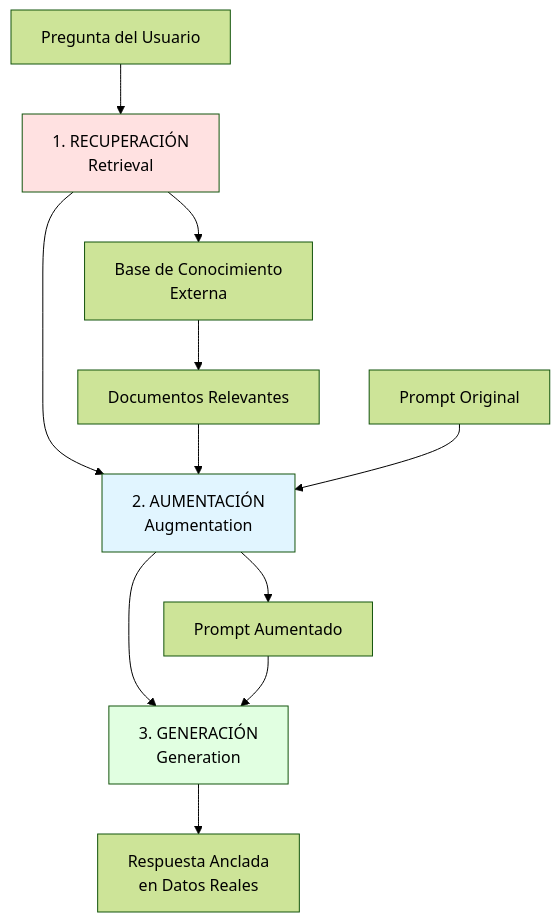
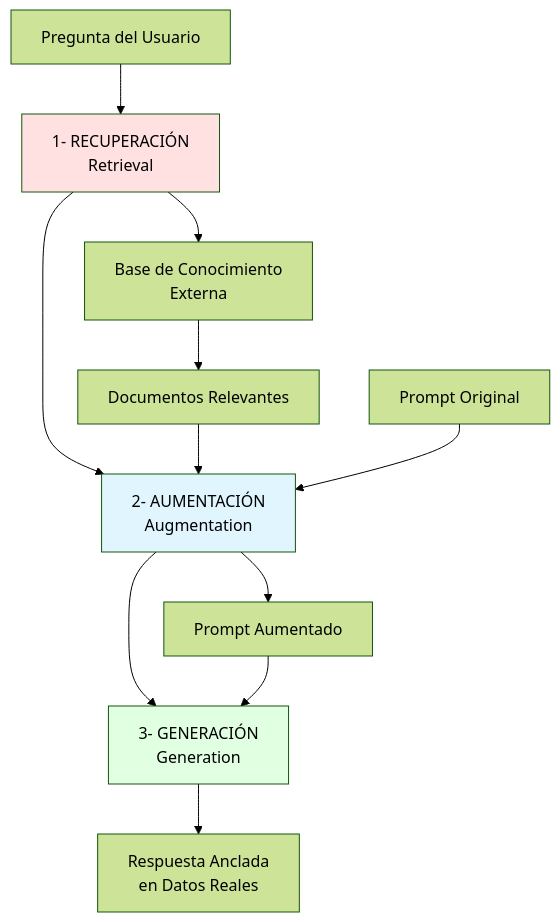
One commit to socialdataibero/herramientas-ia-investigacion changed the sixth of 12 diagrams in book_ia/03-Ingeniería-Contexto.md. Above: the diagram before and after it, drawn with Mermaid (forest theme). The commit also changed 7 other files, not shown here.

````diff
--- a/book_ia/03-Ingeniería-Contexto.md
+++ b/book_ia/03-Ingeniería-Contexto.md
@@ -343,18 +343,18 @@
 ```mermaid
 flowchart TB
-    A[1. RECUPERACIÓN<br/>Retrieval] --> B[2. AUMENTACIÓN<br/>Augmentation]
-    B --> C[3. GENERACIÓN<br/>Generation]
+    A[1- RECUPERACIÓN<br/>Retrieval] --> B[2- AUMENTACIÓN<br/>Augmentation]
+    B --> C[3- GENERACIÓN<br/>Generation]
 
     D[Pregunta del Usuario] --> A
-    A --> E[Base de Conocimiento<br/>Externa]
+    A --> E[Base de Conocimiento <br/>Externa]
     E --> F[Documentos Relevantes]
     F --> B
     G[Prompt Original] --> B
     B --> H[Prompt Aumentado]
     H --> C
     C --> I[Respuesta Anclada<br/>en Datos Reales]
 
     style A fill:#ffe1e1
     style B fill:#e1f5ff
     style C fill:#e1ffe1
 ```
````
--------------------
Task item
The answer must consist of every line from the listing above that includes the word "Contexto".

Exercise result
One commit to socialdataibero/herramientas-ia-investigacion changed the sixth of 12 diagrams in book_ia/03-Ingeniería-Contexto.md. Above: the diagram before and after it, drawn with Mermaid (forest theme). The commit also changed 7 other files, not shown here.
--- a/book_ia/03-Ingeniería-Contexto.md
+++ b/book_ia/03-Ingeniería-Contexto.md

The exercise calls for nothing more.